There is Adolph Ravitz. Adolph was born in Great Britain after his father, a Jewish Ukrainian, had immigrated to England and married a British woman. He was only a small boy when the family packed up and moved to the United States. They settled in Boston, in my home state of Massachusetts. In 1941, at age 19 young Adolph enlisted in the U.S. military and became an instructor in the National Guard before being deployed to Europe.; He was one of the Rangers who landed at Normandy on D-Day, fought his way across France, and eventually made his way to Luxembourg, where was killed within about a mile or two of the very spot we are standing on today.
Charles Gottsman was also from my home state of Massachusetts. His father had emigrated from Germany and married a young woman from Boston, Eva Coulter. When he was only 19 years old, Charles enlisted in the U.S. Army. He served with Battery ‘C’ on a B-17 bomber repair base in Norfolk, England before joining Patton’s 3rd army in France for Operation Cobra, and later he was assigned to the 320th Infantry regiment. He was killed in action on January 12, 1945 in heavy fighting around Harlange.

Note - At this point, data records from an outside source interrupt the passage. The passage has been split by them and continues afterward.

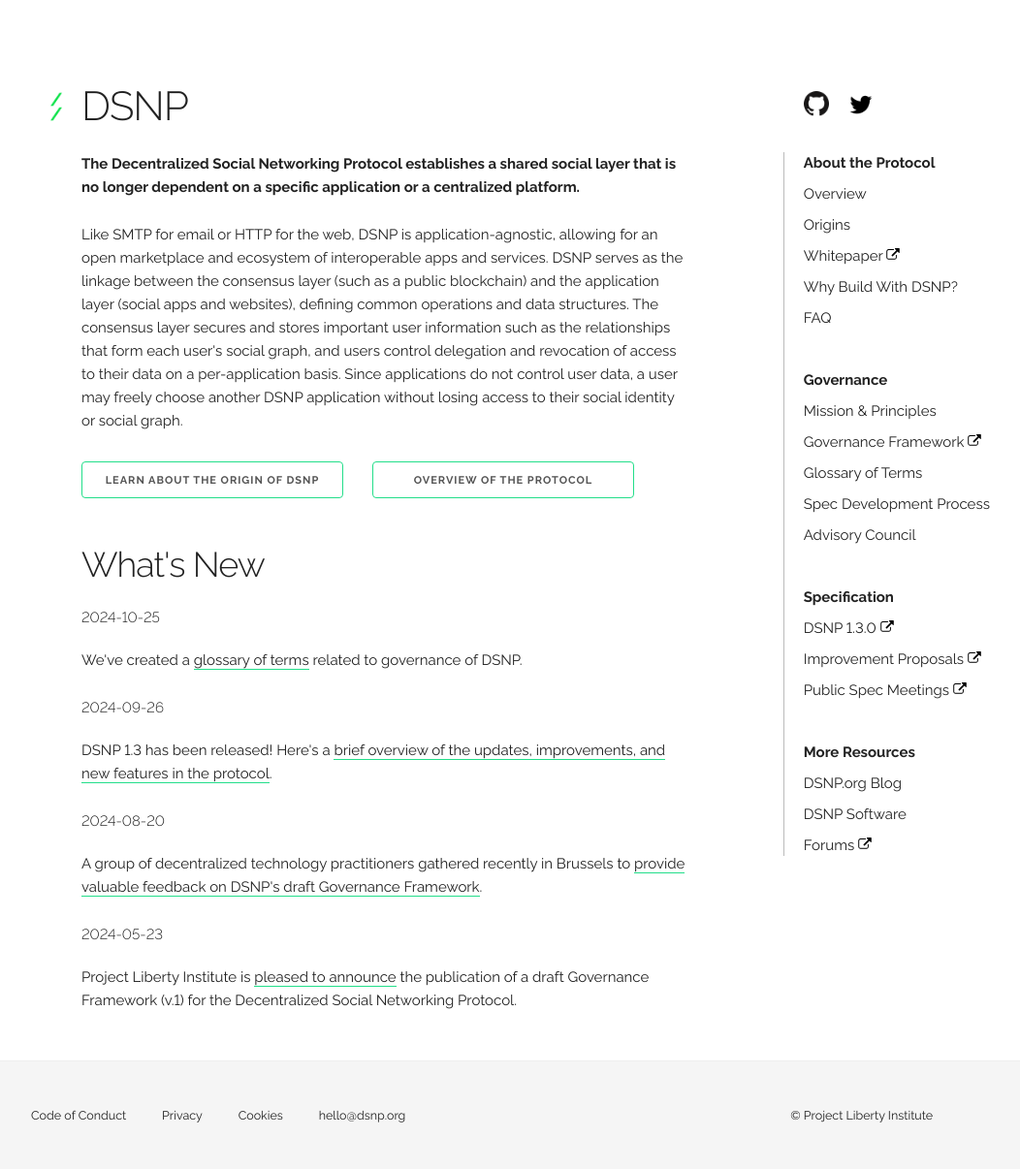
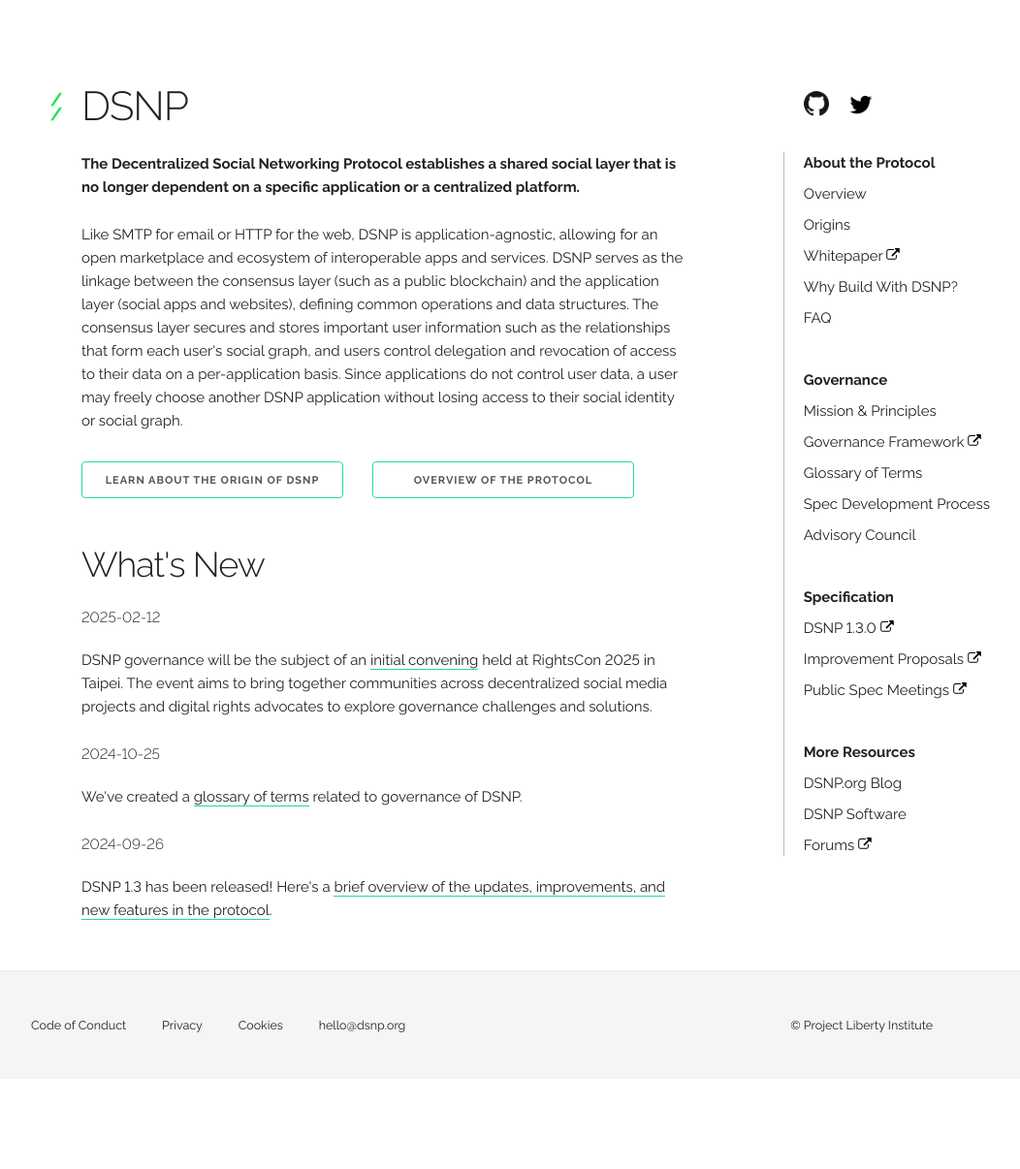
Before and after one commit to DSNP-org/dsnp-web, a Jekyll site: the page built from index.html, in a window 1280 px wide. Shown: the whole page at 97% size, without its empty margins (108-1160 px from the left). Built offline with Jekyll 4.4.1, drawn with Linux system fonts in a browser that asks for light colours; comment, search, counter and statistics services are not loaded; after the commit the page ends 1113 px from its top, so only the background shows below that.

Commit message:
Add a blog post about the RightsCon25 session

```diff
--- a/index.html
+++ b/index.html
@@ -15,18 +15,13 @@
 </p>
   <h3>What's New</h3>
 
+  <h6>2025-02-12</h6>
+  <p>DSNP governance will be the subject of an <a href="blog/2025/02/12/governance-convening-rightscon.html">initial convening</a> held at RightsCon 2025 in Taipei. The event aims to bring together communities across decentralized social media projects and digital rights advocates to explore governance challenges and solutions.
+
   <h6>2024-10-25</h6>
   <p>We've created a <a href="governance/glossary.html">glossary of terms</a> related to governance of DSNP.
 
   <h6>2024-09-26</h6>
   <p>DSNP 1.3 has been released! Here's a <a href="blog/2024/09/26/dsnp-1-3-release.html">brief overview of the updates, improvements, and new features in the protocol</a>.
 
-  <h6>2024-08-20</h6>
-  <p>A group of decentralized technology practitioners gathered recently in Brussels to <a href="blog/2024/08/20/governance-feedback.html">provide valuable feedback on DSNP's draft Governance Framework</a>.
-
-  <h6>2024-05-23</h6>
-  <p>Project Liberty Institute is <a href="blog/2024/05/23/announcing-governance-v1.html">pleased to announce</a> the publication
-  of a draft Governance Framework (v.1) for the Decentralized Social
-  Networking Protocol.
-
 </div>
```
Also changed, not shown: blog/_posts/2025-02-12-governance-convening-rightscon.md (added, +27 -0 lines), images/blog/2025-02-12-rightscon.webp (added).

Then there is Francis Rippinger, whose grandparents emigrated from Luxembourg to the United States and settled in Illinois. Francis worked as a machinist before joining the National Guard in 1941. On the second day of the Battle of the Bulge, December 17, Francis’ squadron was given the mission to clear an area of heavy woods near Beaufort – not so very far from here. When German snipers ambushed his squad, Francis was killed. He is buried behind me in the land of his grandparents.
Ravitz, Rippinger and Gottsman never knew each other but they had something in common that is distinctively American: They were the all children of immigrants. Their forbearers had left their homeland for America and the hope of a better life. One can only imagine the pain of their parents and grandparents, knowing their son had died to liberate the continent they had left.
The stories of these men tell the story of America – we are a country of immigrants. I think President Obama put it best when he said, “Immigration is at the core of our national character. It is our oldest tradition. It is who we are. It is what makes us exceptional.”
But these men were more than just the children of American immigrants. Like Patton, they were also heroes. You may never have heard of them . . . . but they had family and friends. They had promises to keep. They had hopes and dreams.
I recently read a letter from the daughter of one soldier who was killed in the Battle of Bulge and I think she sums up the sacrifice – and the character – of not just men like Ravitz, Rippinger and Gottsman, but of all those who are buried in this hallowed ground. Her name was Patricia and she wrote about her father:
“By the world’s standards, my father lived a simple and uncomplicated life . . . . He never accomplished any great feats that would receive acclaim; except [he laid down his life for his country. What greater thing could a man do?”]
So today, we come together in this beautiful place, as others gather in American cemeteries abroad, and across the United States, to remind one another that we have not forgotten, and that we are still proud of the men and women who served their country so valiantly. We are so grateful that through all these years the people of the Grand Duchy have continued to lovingly watch over and pay tribute to the brave Americans who stayed behind.
God bless our servicemen and women around the world today, God bless Luxembourg, and God bless America.